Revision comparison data
----

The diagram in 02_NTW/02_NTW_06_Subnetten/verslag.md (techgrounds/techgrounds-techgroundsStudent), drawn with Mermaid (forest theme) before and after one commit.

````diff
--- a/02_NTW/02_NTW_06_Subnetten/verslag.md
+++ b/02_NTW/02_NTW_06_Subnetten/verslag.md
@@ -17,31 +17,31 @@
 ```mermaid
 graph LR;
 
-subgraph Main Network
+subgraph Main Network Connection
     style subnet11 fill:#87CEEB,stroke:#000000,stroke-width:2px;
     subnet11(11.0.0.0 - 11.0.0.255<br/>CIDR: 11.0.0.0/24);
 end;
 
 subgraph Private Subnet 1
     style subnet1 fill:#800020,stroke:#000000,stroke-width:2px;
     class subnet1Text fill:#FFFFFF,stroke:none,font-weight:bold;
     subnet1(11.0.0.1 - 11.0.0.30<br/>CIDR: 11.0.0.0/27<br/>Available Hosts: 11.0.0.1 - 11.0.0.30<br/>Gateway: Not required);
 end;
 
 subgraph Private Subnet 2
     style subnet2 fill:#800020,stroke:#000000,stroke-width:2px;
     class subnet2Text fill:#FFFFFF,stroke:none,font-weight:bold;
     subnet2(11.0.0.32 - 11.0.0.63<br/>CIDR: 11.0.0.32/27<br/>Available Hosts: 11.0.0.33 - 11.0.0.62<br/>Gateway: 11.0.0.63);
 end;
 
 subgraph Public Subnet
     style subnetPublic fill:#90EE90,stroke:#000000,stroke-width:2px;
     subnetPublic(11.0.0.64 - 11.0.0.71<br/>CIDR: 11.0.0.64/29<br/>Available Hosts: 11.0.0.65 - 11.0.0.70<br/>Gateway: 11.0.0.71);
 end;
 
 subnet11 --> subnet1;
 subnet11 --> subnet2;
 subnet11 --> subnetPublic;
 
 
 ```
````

----

- [Exercise prompt] Start with the line above that contains "subnet1(11.0.0.1 - 11.0.0.30<br/>CIDR: 11.0.0.0/27<br/>Available" and end with the line that contains "class subnet2Text fill:#FFFFFF,stroke:none,font-weight:bold;". Write out those lines exactly, and only those.

- [Response box]
     subnet1(11.0.0.1 - 11.0.0.30<br/>CIDR: 11.0.0.0/27<br/>Available Hosts: 11.0.0.1 - 11.0.0.30<br/>Gateway: Not required);
 end;
 
 subgraph Private Subnet 2
     style subnet2 fill:#800020,stroke:#000000,stroke-width:2px;
     class subnet2Text fill:#FFFFFF,stroke:none,font-weight:bold;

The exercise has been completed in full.